Prompt: Extract each line of the records below that contains the word "align".
====== Supplied records
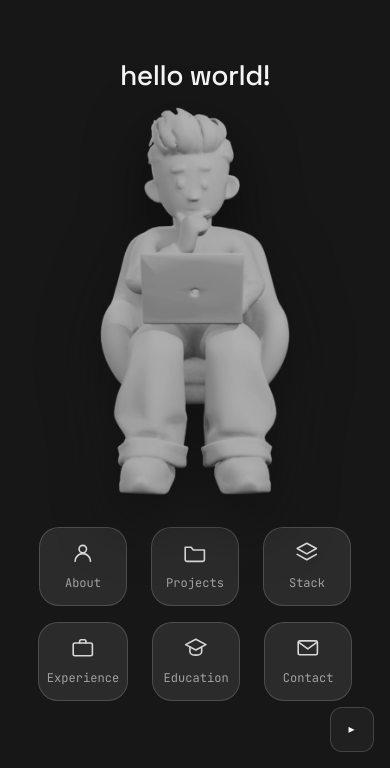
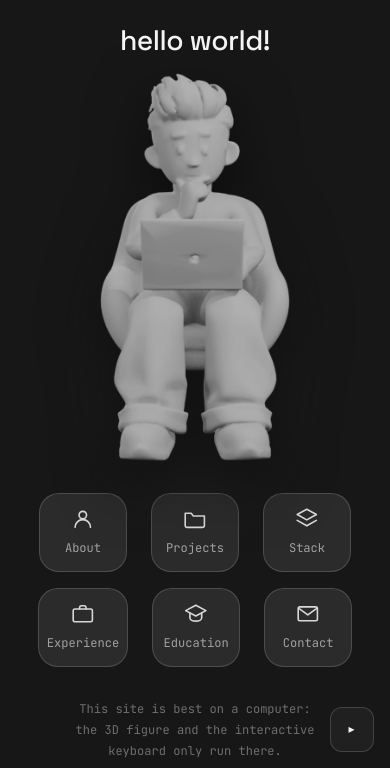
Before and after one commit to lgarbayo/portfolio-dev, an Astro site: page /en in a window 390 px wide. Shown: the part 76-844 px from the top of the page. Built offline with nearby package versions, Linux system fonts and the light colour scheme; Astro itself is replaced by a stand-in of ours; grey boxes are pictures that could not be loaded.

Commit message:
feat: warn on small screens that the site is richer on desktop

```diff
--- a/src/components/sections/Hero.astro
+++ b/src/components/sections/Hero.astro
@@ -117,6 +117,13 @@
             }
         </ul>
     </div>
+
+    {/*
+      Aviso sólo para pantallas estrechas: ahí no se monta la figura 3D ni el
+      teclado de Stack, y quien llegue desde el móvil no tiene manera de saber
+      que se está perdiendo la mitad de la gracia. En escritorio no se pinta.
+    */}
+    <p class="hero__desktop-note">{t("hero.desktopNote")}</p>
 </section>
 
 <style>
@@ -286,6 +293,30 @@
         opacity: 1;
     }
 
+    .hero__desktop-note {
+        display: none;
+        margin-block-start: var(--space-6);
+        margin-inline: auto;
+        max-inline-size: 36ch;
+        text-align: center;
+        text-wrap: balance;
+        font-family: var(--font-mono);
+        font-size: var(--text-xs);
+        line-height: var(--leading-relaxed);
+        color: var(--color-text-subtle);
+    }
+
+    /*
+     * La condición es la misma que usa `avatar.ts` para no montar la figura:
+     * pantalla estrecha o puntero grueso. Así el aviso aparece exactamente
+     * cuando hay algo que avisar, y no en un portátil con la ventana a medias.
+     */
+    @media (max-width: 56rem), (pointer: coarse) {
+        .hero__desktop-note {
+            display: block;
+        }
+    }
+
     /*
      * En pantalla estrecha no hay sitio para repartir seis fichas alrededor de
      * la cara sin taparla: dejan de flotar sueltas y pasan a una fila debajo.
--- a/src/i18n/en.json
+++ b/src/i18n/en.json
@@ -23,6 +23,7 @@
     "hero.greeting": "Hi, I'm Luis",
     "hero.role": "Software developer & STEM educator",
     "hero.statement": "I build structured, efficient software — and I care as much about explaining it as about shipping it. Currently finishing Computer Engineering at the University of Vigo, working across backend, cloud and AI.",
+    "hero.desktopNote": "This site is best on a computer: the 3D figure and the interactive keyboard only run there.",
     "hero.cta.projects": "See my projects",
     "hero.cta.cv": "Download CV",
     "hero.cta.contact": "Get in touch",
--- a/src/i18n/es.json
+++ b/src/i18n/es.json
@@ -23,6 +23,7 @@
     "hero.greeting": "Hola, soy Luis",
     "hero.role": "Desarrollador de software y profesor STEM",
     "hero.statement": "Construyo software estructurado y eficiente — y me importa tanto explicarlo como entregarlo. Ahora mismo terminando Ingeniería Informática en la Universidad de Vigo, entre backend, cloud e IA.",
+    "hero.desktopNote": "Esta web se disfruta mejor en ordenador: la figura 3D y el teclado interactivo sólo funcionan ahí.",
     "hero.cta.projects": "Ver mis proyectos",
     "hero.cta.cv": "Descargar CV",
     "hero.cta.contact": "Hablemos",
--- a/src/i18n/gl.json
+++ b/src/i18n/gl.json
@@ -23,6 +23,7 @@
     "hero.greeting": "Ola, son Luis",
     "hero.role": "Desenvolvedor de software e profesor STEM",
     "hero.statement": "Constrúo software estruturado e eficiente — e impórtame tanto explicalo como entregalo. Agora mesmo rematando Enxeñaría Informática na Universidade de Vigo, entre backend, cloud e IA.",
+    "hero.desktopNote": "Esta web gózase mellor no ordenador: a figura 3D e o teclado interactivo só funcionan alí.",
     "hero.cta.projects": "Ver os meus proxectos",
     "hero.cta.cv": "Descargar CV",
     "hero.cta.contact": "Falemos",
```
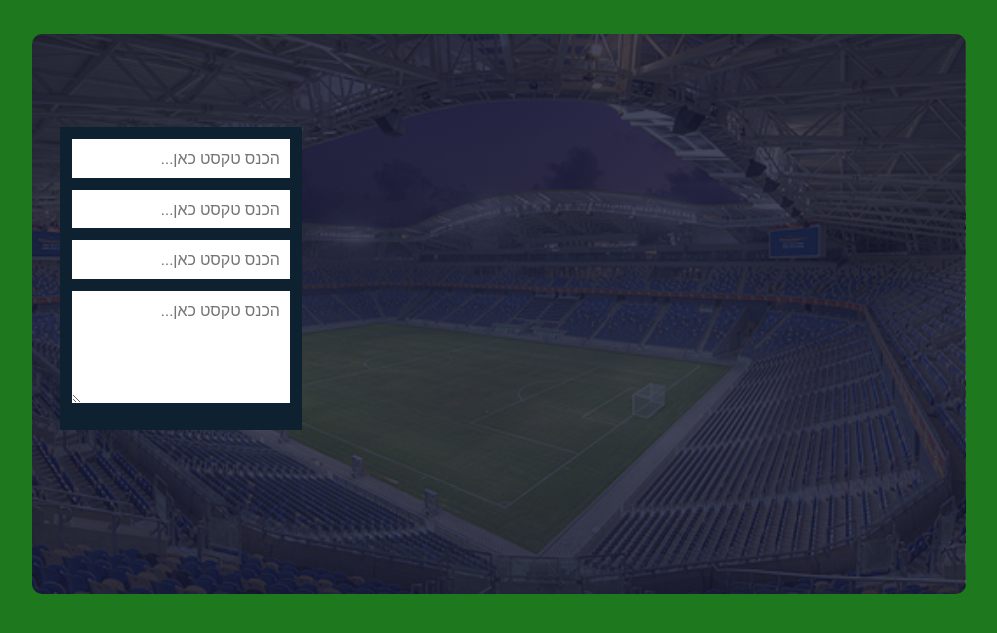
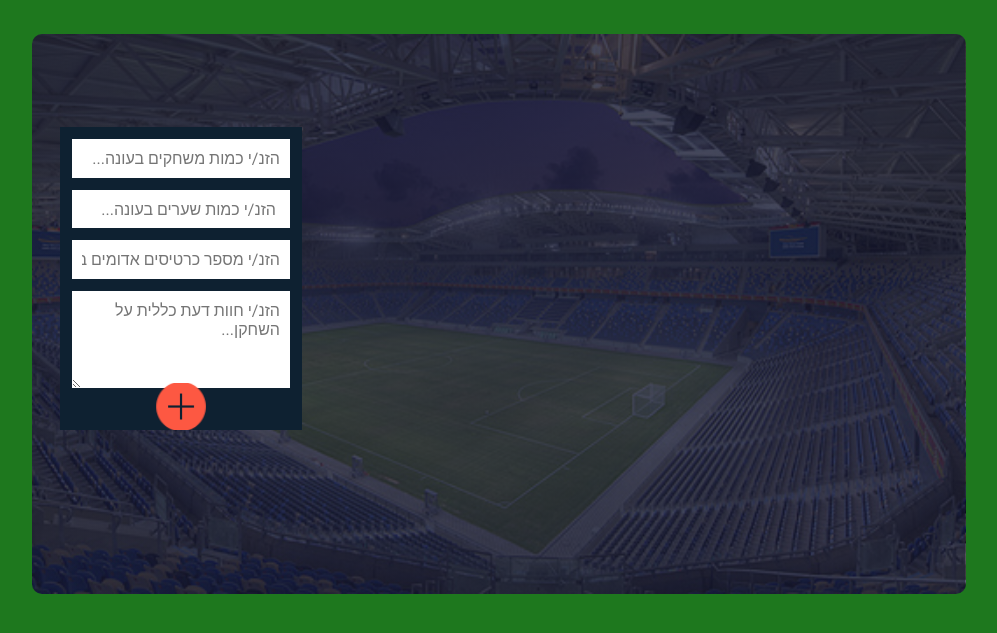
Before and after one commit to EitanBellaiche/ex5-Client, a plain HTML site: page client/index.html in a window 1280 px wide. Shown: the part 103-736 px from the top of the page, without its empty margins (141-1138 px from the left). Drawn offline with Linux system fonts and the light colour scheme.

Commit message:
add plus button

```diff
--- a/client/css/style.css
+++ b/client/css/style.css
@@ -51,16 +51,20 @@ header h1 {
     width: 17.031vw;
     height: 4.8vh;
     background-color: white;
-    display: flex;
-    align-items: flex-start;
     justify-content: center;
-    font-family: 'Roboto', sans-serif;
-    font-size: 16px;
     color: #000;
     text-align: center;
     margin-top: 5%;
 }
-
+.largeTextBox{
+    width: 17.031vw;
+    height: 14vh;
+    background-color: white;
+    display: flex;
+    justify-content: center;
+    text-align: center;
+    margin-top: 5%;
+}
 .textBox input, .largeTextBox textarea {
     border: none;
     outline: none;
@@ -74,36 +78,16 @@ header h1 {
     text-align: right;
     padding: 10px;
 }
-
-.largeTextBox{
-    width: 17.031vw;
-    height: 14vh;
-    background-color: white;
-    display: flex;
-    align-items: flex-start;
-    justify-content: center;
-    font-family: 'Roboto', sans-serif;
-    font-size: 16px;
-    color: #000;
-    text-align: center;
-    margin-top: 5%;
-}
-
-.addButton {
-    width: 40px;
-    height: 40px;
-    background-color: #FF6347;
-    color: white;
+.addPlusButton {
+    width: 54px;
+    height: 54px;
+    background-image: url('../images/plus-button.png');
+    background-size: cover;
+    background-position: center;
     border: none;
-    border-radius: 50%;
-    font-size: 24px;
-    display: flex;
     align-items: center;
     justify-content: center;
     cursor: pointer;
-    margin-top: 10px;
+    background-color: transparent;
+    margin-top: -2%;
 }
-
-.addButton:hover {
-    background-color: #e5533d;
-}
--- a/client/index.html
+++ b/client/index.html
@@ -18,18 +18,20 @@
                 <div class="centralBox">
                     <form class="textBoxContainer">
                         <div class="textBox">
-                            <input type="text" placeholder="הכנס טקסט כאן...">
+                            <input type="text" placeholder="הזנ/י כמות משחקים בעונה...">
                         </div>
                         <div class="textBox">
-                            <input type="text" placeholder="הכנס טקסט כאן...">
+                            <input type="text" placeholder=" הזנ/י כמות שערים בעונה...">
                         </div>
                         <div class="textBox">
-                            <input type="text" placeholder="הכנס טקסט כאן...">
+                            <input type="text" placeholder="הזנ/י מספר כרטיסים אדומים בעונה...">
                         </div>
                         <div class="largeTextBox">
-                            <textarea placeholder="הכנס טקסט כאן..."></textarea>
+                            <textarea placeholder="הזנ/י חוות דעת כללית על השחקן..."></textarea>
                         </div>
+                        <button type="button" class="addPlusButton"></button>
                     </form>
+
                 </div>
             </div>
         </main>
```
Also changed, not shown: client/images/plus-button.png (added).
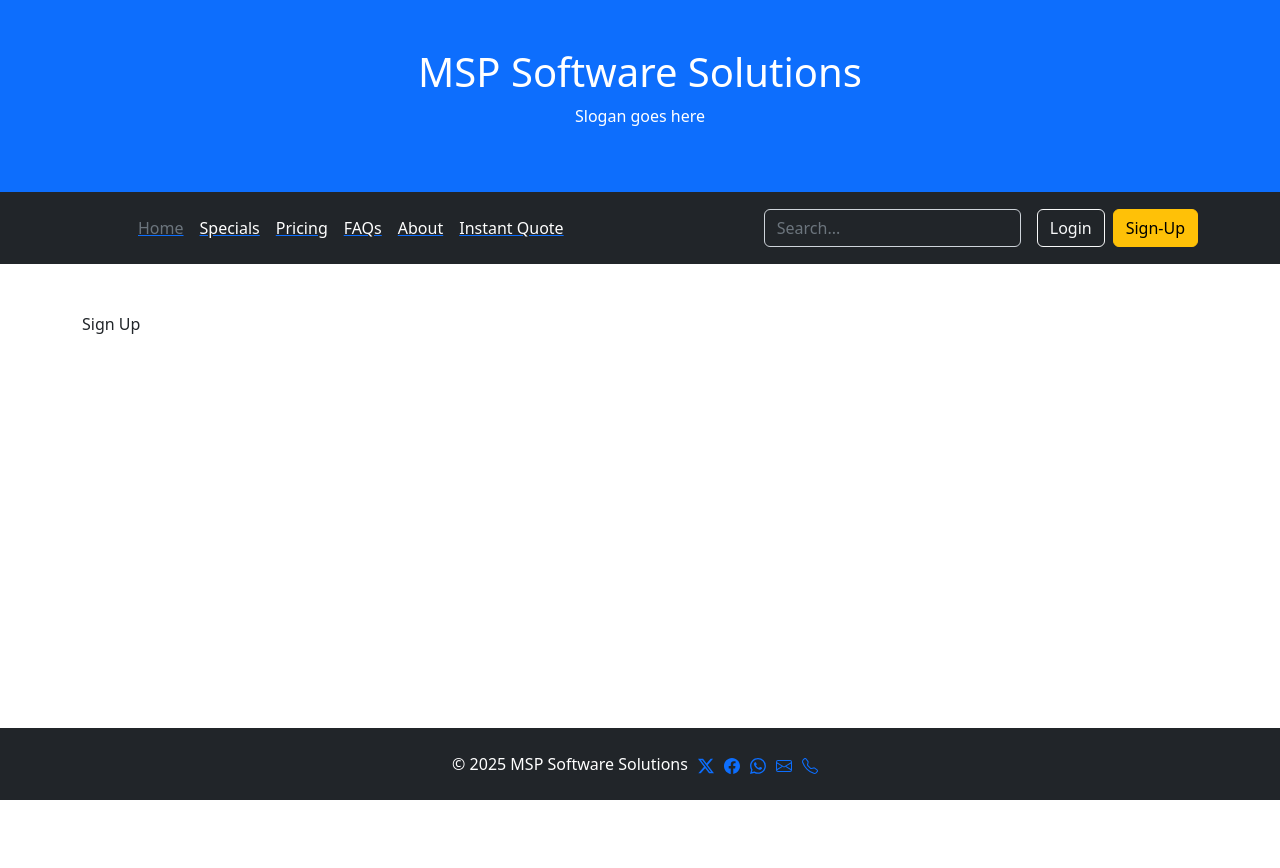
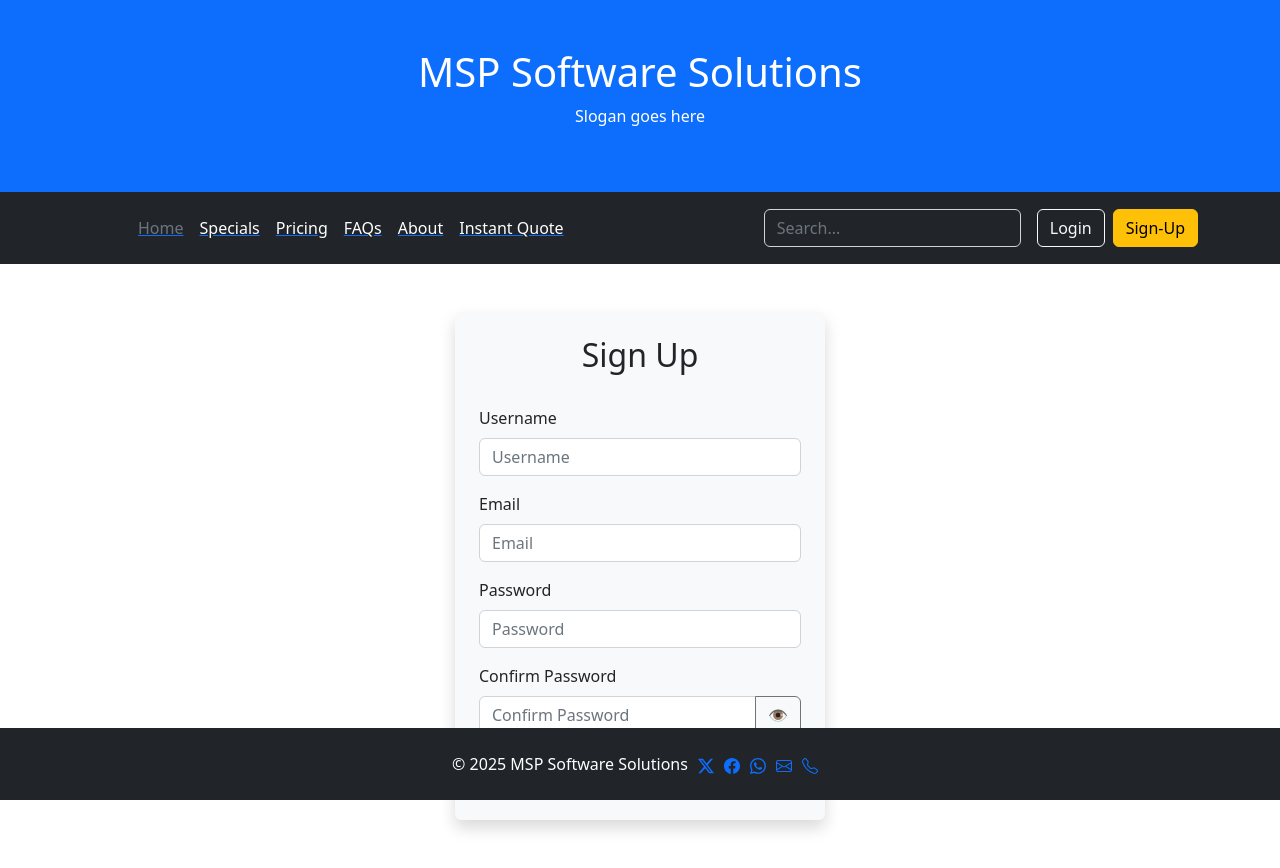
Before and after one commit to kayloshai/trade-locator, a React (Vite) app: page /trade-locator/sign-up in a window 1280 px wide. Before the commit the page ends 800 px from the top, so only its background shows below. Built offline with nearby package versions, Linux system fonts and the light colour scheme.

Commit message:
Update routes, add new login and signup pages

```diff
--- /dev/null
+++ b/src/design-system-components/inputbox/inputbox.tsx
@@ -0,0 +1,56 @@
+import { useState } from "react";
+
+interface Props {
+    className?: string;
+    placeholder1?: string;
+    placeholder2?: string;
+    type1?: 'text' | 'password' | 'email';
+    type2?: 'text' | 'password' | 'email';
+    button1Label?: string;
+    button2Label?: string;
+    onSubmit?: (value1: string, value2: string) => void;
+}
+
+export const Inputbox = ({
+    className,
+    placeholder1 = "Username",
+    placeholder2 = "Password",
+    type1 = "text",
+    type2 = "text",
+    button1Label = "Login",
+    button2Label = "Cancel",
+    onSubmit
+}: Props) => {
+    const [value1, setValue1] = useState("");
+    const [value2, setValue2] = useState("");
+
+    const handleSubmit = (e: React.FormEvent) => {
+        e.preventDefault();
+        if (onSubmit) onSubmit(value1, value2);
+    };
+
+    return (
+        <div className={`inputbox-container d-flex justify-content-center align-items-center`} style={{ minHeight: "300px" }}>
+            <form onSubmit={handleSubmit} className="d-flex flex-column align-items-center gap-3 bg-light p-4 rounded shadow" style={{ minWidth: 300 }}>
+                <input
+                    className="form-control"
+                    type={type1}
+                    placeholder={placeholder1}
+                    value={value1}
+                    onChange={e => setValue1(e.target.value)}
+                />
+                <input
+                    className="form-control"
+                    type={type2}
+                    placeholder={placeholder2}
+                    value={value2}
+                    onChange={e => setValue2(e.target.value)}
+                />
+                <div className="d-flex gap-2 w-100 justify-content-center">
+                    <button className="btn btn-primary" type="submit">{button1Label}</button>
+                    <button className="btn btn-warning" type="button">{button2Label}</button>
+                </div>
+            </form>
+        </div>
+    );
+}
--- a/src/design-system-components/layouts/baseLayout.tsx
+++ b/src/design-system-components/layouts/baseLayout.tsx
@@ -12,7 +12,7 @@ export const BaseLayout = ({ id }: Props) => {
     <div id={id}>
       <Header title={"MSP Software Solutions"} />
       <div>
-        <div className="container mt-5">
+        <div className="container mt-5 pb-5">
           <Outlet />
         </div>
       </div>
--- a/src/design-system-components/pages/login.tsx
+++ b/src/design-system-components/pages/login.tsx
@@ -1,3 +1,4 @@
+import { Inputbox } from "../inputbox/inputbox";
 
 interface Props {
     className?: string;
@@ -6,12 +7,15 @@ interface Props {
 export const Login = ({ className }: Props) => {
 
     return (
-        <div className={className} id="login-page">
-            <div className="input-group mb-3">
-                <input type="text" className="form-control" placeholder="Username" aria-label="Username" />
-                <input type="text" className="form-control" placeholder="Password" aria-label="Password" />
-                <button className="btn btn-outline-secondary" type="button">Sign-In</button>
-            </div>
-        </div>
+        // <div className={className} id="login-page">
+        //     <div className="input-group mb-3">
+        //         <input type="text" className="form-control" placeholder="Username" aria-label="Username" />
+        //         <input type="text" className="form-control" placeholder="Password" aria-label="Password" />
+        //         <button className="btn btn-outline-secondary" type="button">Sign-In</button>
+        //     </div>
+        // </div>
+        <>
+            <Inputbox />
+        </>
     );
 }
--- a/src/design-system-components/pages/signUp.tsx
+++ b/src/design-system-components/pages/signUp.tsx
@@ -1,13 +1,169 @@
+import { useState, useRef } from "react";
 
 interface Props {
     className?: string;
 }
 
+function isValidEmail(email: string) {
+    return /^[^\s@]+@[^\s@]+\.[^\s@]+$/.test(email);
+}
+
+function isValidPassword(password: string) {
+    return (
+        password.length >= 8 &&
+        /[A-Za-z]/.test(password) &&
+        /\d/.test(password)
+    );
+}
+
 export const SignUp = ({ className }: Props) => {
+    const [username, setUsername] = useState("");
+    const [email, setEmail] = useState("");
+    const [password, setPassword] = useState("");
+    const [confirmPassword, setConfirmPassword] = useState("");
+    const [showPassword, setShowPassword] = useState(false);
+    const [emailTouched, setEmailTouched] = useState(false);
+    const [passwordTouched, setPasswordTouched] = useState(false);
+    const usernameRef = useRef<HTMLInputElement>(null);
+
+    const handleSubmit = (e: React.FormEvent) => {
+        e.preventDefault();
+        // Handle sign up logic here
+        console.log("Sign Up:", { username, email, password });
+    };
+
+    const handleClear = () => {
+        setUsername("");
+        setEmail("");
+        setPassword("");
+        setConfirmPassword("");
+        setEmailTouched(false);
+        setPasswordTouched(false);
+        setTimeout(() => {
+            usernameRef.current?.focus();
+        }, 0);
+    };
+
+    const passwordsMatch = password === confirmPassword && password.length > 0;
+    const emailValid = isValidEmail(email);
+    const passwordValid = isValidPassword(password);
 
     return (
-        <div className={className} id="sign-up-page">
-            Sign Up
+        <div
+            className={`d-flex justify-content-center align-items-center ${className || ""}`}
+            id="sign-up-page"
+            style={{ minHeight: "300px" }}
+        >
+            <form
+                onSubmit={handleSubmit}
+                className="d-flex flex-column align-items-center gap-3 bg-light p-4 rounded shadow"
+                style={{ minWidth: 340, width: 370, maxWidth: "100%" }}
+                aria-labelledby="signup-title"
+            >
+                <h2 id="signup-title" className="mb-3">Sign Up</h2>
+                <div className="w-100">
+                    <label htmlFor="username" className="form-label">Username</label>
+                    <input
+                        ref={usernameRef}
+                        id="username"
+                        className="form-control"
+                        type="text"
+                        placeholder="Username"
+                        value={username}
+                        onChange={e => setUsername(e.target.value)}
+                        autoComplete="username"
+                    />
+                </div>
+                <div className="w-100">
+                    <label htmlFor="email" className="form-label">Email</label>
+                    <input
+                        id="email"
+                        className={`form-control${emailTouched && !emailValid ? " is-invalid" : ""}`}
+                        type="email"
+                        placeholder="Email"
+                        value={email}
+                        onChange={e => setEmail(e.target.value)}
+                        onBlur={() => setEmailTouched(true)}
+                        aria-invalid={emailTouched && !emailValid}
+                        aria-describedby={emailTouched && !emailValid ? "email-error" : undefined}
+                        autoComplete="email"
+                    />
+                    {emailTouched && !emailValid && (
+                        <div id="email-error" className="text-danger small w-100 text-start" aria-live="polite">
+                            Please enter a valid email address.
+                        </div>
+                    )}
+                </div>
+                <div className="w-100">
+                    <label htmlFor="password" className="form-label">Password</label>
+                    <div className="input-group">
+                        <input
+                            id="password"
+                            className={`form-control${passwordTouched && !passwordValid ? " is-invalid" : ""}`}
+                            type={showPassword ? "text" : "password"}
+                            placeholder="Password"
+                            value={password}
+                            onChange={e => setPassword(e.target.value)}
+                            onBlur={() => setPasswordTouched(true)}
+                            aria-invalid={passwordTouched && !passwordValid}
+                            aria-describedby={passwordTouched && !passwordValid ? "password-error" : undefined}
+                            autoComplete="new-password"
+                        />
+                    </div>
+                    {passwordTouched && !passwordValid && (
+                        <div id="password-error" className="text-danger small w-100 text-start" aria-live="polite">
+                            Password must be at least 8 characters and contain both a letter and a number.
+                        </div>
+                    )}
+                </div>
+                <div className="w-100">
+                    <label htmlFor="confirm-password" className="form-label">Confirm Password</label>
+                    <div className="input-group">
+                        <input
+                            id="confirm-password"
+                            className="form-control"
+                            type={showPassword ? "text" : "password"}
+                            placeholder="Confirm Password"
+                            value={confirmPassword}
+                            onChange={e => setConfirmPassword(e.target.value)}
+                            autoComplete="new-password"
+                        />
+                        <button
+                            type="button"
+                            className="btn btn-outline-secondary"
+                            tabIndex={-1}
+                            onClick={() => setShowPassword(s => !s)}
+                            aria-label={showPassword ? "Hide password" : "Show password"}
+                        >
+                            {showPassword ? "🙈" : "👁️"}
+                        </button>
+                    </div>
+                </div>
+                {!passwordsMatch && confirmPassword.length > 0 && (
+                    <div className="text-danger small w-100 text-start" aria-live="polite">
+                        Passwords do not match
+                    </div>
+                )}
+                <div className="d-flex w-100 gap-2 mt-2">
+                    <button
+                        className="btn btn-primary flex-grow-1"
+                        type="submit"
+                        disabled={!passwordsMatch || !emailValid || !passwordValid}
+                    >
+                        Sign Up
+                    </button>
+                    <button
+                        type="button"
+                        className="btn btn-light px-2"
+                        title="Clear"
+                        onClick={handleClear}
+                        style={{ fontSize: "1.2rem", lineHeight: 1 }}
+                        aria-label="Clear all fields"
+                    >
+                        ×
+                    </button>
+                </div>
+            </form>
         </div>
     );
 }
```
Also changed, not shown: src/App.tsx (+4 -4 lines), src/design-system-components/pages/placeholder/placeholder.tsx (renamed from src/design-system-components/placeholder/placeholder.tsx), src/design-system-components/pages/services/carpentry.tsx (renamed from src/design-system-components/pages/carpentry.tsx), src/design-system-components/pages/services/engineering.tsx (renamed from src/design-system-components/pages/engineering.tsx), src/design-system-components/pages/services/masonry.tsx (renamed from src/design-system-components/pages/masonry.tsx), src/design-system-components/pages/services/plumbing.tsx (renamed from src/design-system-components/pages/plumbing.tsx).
============
Finished exercise:
+        text-align: center;
-    align-items: flex-start;
     text-align: center;
+    text-align: center;
     text-align: right;
-    align-items: flex-start;
-    text-align: center;
     align-items: center;
+        <div className={`inputbox-container d-flex justify-content-center align-items-center`} style={{ minHeight: "300px" }}>
+            <form onSubmit={handleSubmit} className="d-flex flex-column align-items-center gap-3 bg-light p-4 rounded shadow" style={{ minWidth: 300 }}>
+            className={`d-flex justify-content-center align-items-center ${className || ""}`}
+                className="d-flex flex-column align-items-center gap-3 bg-light p-4 rounded shadow"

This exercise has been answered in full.